Title

Me, Myself, and I: The Impact of Metacognitive Strategies on Student Locus of Control and Critical Thinking Skills

Document Type

Oral Presentation

Campus where you would like to present

Ellensburg

Event Website

https://digitalcommons.cwu.edu/source

Start Date

18-5-2020

Abstract

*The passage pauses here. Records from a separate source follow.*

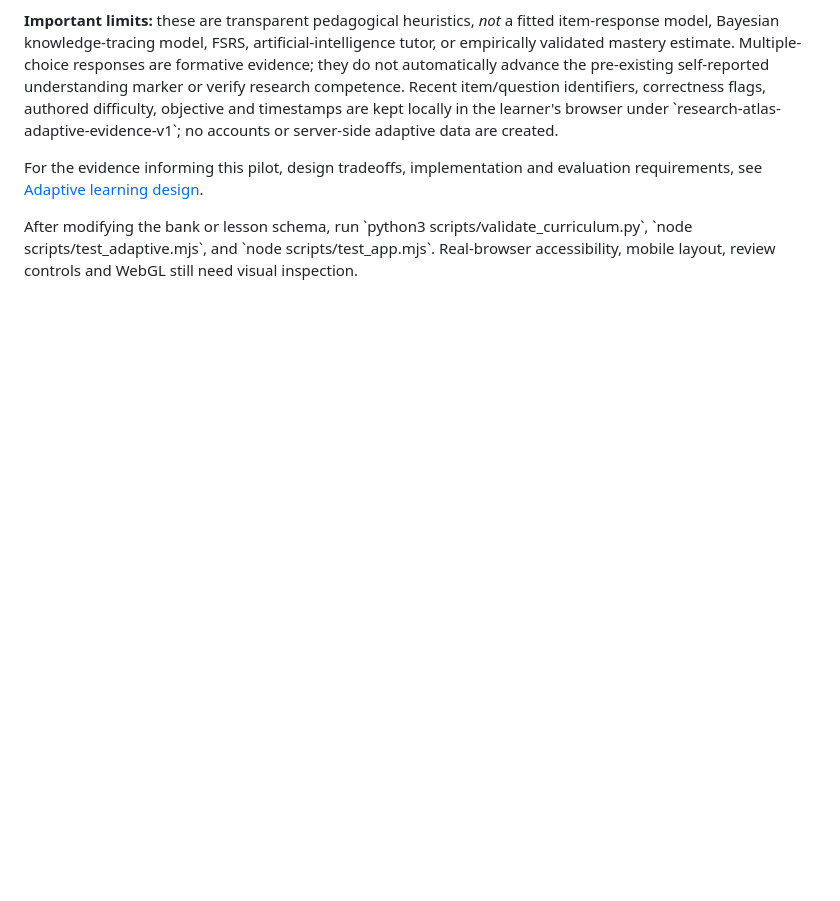
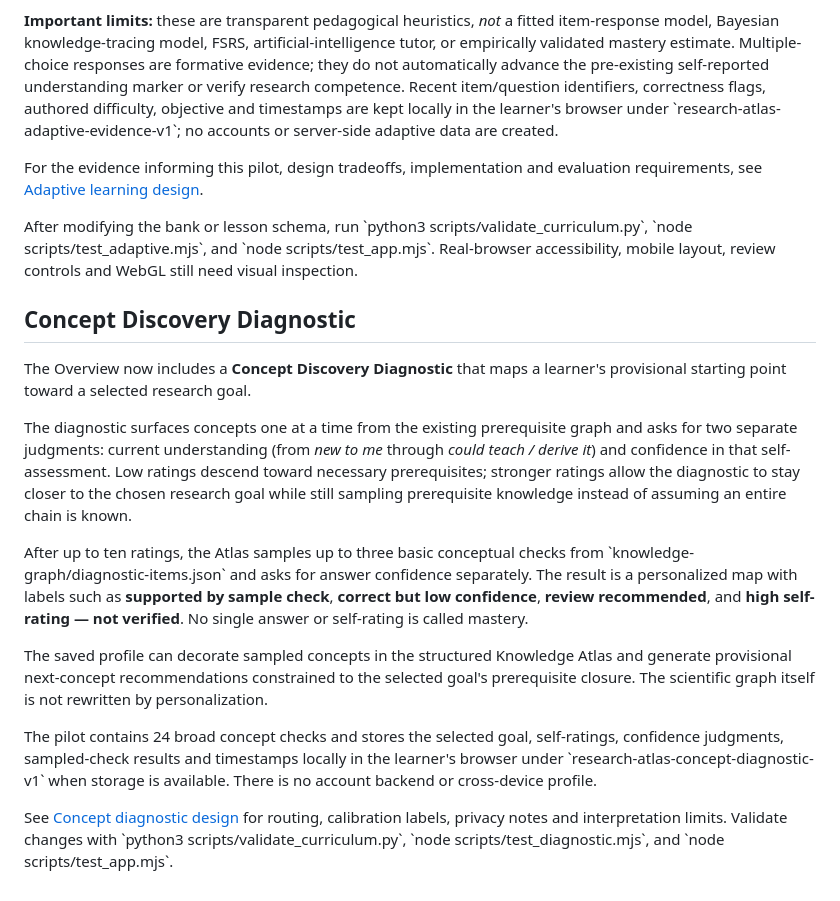
Before and after one commit to diegovera123/gravitational-wave-paleontology-research-atlas, a Markdown page: README.md, the part around the change. Drawn GitHub-style; blank space fills up the shorter version.

Commit message:
Document goal-directed concept rating and confidence diagnostic

```diff
--- a/README.md
+++ b/README.md
@@ -149,3 +149,17 @@ The Atlas now separates five tasks so that the landing page is not one enormous
 For the evidence informing this pilot, design tradeoffs, implementation and evaluation requirements, see [Adaptive learning design](docs/adaptive-learning-design.md).
 
 After modifying the bank or lesson schema, run \`python3 scripts/validate_curriculum.py\`, \`node scripts/test_adaptive.mjs\`, and \`node scripts/test_app.mjs\`. Real-browser accessibility, mobile layout, review controls and WebGL still need visual inspection.
+
+## Concept Discovery Diagnostic
+
+The Overview now includes a **Concept Discovery Diagnostic** that maps a learner's provisional starting point toward a selected research goal.
+
+The diagnostic surfaces concepts one at a time from the existing prerequisite graph and asks for two separate judgments: current understanding (from *new to me* through *could teach / derive it*) and confidence in that self-assessment. Low ratings descend toward necessary prerequisites; stronger ratings allow the diagnostic to stay closer to the chosen research goal while still sampling prerequisite knowledge instead of assuming an entire chain is known.
+
+After up to ten ratings, the Atlas samples up to three basic conceptual checks from \`knowledge-graph/diagnostic-items.json\` and asks for answer confidence separately. The result is a personalized map with labels such as **supported by sample check**, **correct but low confidence**, **review recommended**, and **high self-rating — not verified**. No single answer or self-rating is called mastery.
+
+The saved profile can decorate sampled concepts in the structured Knowledge Atlas and generate provisional next-concept recommendations constrained to the selected goal's prerequisite closure. The scientific graph itself is not rewritten by personalization.
+
+The pilot contains 24 broad concept checks and stores the selected goal, self-ratings, confidence judgments, sampled-check results and timestamps locally in the learner's browser under \`research-atlas-concept-diagnostic-v1\` when storage is available. There is no account backend or cross-device profile.
+
+See [Concept diagnostic design](docs/concept-diagnostic-design.md) for routing, calibration labels, privacy notes and interpretation limits. Validate changes with \`python3 scripts/validate_curriculum.py\`, \`node scripts/test_diagnostic.mjs\`, and \`node scripts/test_app.mjs\`.
```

Just 60% of students graduate from 4-year colleges and universities in 6 years or less. Two skills possessed by university students who do graduate on time are high critical thinking skills and an internal locus of control. These two skills can be improved through metacognitive techniques. This study examines if increasing metacognitive practices in an undergraduate biology class will shift students’ academic locus of control and critical thinking skills within an academic quarter. This quasi-experimental study compared two groups of CWU Biology 101 lab students; one group received increased metacognitive questions in their lab handouts and the other group was taught with standard lab handouts. Participants in each group completed an Academic Locus of Control Scale and California Critical Thinking Skills Test at the beginning and end of the quarter to determine changes in those areas. Although statistically significant changes were not observed in either group overall, age and parents’ education level were found to be significant contributors to the critical thinking changes that did occur. Student work was also analyzed to determine performance on higher-order thinking skill questions in their labs. These results inform us about factors that contribute to academic achievement as well as the best methods to prepare students for their university experience.

Faculty Mentor(s)

Ian Quitadamo, Jennifer Dechaine, and Ralf Greenwald

Department/Program

Biological Sciences

This document is currently not available here.

Share

COinS
 
May 18th, 12:00 PM

Me, Myself, and I: The Impact of Metacognitive Strategies on Student Locus of Control and Critical Thinking Skills

Ellensburg

Just 60% of students graduate from 4-year colleges and universities in 6 years or less. Two skills possessed by university students who do graduate on time are high critical thinking skills and an internal locus of control. These two skills can be improved through metacognitive techniques. This study examines if increasing metacognitive practices in an undergraduate biology class will shift students’ academic locus of control and critical thinking skills within an academic quarter. This quasi-experimental study compared two groups of CWU Biology 101 lab students; one group received increased metacognitive questions in their lab handouts and the other group was taught with standard lab handouts. Participants in each group completed an Academic Locus of Control Scale and California Critical Thinking Skills Test at the beginning and end of the quarter to determine changes in those areas. Although statistically significant changes were not observed in either group overall, age and parents’ education level were found to be significant contributors to the critical thinking changes that did occur. Student work was also analyzed to determine performance on higher-order thinking skill questions in their labs. These results inform us about factors that contribute to academic achievement as well as the best methods to prepare students for their university experience.

https://digitalcommons.cwu.edu/source/2020/COTS/13